After all, everyday language doesn’t abide by the grammar book. Just think of writing on a piece of paper GONE SHOPPING. It has quite the same feeling.

The ambiguity of the definite conjugation

The advantage the definite conjugation guarantees us, that is concision and short phraseology, is the disadvantage at the same time.

Here we have a simple dialogue:

-Látod? -Igen, látom.
-Can you see it? -Yes, I can see it.

With no context, it is not possible to tell what we refer to. It is because the definite form ’látom’ can refer to the following:

Látom azt
azokat
őt
őket
magát
magukat
önt
önöket
I can see it
those
him/her
them
you-sing. polite
you-plur. polite
you-sing. polite
you-plur. polite

So who or what exactly do we refer to in the dialogue? The answer is: we don’t know until we give it a context. That is why I translated ’látod’ and ’látom’ with the pronoun ’it’. In Hungarian there is no distinction between genders. That can cause problems when you have to translate sentences without any context.

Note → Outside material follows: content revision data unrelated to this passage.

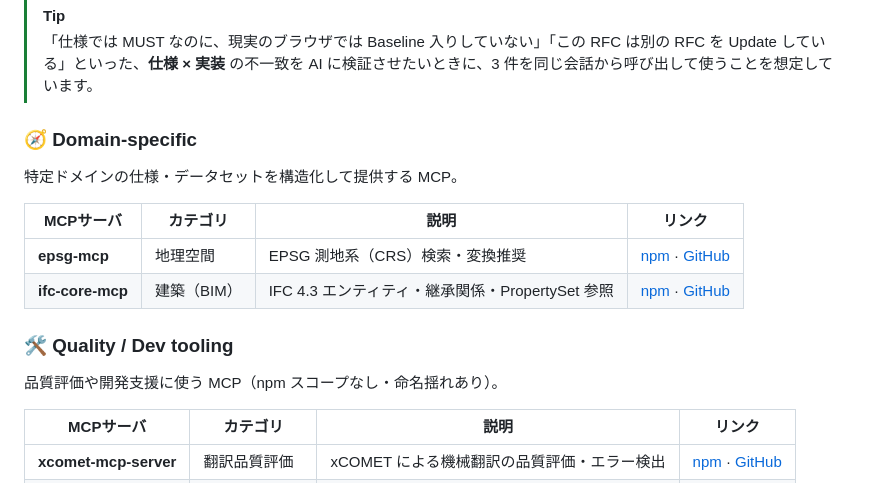
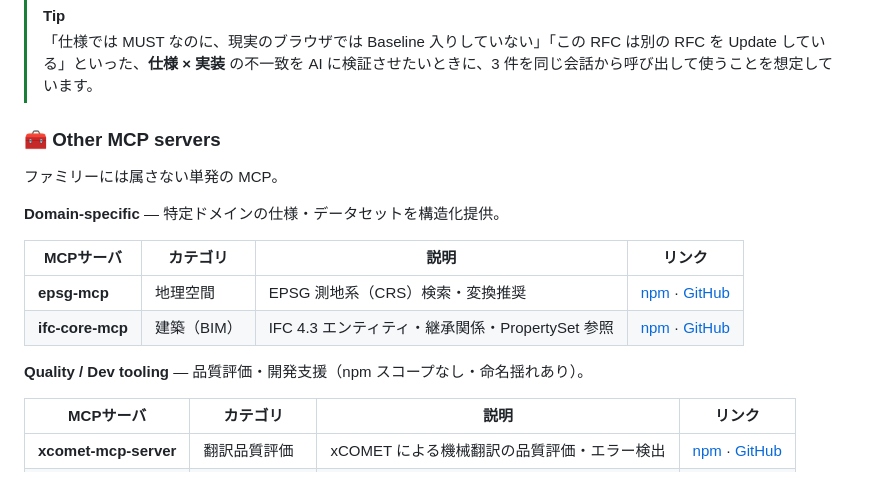
Before and after one commit to shuji-bonji/shuji-bonji, a Markdown page: README.md, the part around the change. Drawn GitHub-style.

Commit message:
fix: README.md の改訂

```diff
--- a/README.md
+++ b/README.md
@@ -107,18 +107,18 @@ IETF（RFC）・W3C / WHATWG（HTML / CSS / WebIDL / PWA 等）の **仕様書
 > [!TIP]
 > 「仕様では MUST なのに、現実のブラウザでは Baseline 入りしていない」「この RFC は別の RFC を Update している」といった、**仕様 × 実装** の不一致を AI に検証させたいときに、3 件を同じ会話から呼び出して使うことを想定しています。
 
-### 🧭 Domain-specific
+### 🧰 Other MCP servers
 
-特定ドメインの仕様・データセットを構造化して提供する MCP。
+ファミリーには属さない単発の MCP。
+
+**Domain-specific** — 特定ドメインの仕様・データセットを構造化提供。
 
 | MCPサーバ        | カテゴリ    | 説明                                             | リンク                                                                                                                 |
 | ---------------- | ----------- | ------------------------------------------------ | ---------------------------------------------------------------------------------------------------------------------- |
 | **epsg-mcp**     | 地理空間    | EPSG 測地系（CRS）検索・変換推奨                 | [npm](https://www.npmjs.com/package/@shuji-bonji/epsg-mcp) · [GitHub](https://github.com/shuji-bonji/epsg-mcp)         |
 | **ifc-core-mcp** | 建築（BIM） | IFC 4.3 エンティティ・継承関係・PropertySet 参照 | [npm](https://www.npmjs.com/package/@shuji-bonji/ifc-core-mcp) · [GitHub](https://github.com/shuji-bonji/ifc-core-mcp) |
 
-### 🛠 Quality / Dev tooling
-
-品質評価や開発支援に使う MCP（npm スコープなし・命名揺れあり）。
+**Quality / Dev tooling** — 品質評価・開発支援（npm スコープなし・命名揺れあり）。
 
 | MCPサーバ             | カテゴリ      | 説明                                        | リンク                                                                                                              |
 | --------------------- | ------------- | ------------------------------------------- | ------------------------------------------------------------------------------------------------------------------- |
```
Also changed, not shown: README.en.md (+5 -5 lines).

In excercises for Hungarian students references are given: Látom őt. – I can see ____ (girl). That is how the students know that they have to write the pronoun ’her’.

Now back to our example. We need a context.

-Nézd! Ott van egy csinos lány. Látod? -Igen, látom.
-Look. There’s a pretty girl over there. Can you see her? -Yes, I can see her.

Here I’ll enumerate the possibilities for you with ’lát-see’ in definite conjugation:

Látom azt, azokat
őt, őket
magát, magukat
önt, önöket
magamat
magunkat
I can see it, those
him/her, them
you (polite)
you (polite)
myself
ourselves
Látod azt, azokat
őt, őket
magadat
magatokat
You can see it, those
him/her, them
yourself
yourselves
Látja azt, azokat
őt, őket
magát, magukat
önt, önöket
magát
magukat
He can see
She can see
it, those
him/her, them
you (polite)
you (polite)
him/herself
themselves
Látjuk azt, azokat
őt, őket
magát, magukat
önt, önöket
magunkat
We can see it, those
him/her, them
you (polite)
you (polite)
ourselves
Látjátok azt, azokat
őt, őket
magatokat
You can see it, those
him/her, them
yourselves
Látják azt, azokat
őt, őket
magát, magukat
önt, önöket
magukat
They can see it, those
him/her, them
you (polite)
you (polite)
themselves

As you can see, I wrote ’magát, magukat’ twice where it is possible because these pronouns are different in English. In Hungarian they can be personal pronouns expressing politeness. In this case they are equivalent to ’you, sir/madam…’. They can also be reflexive pronouns meaning …self (himself, themselves…).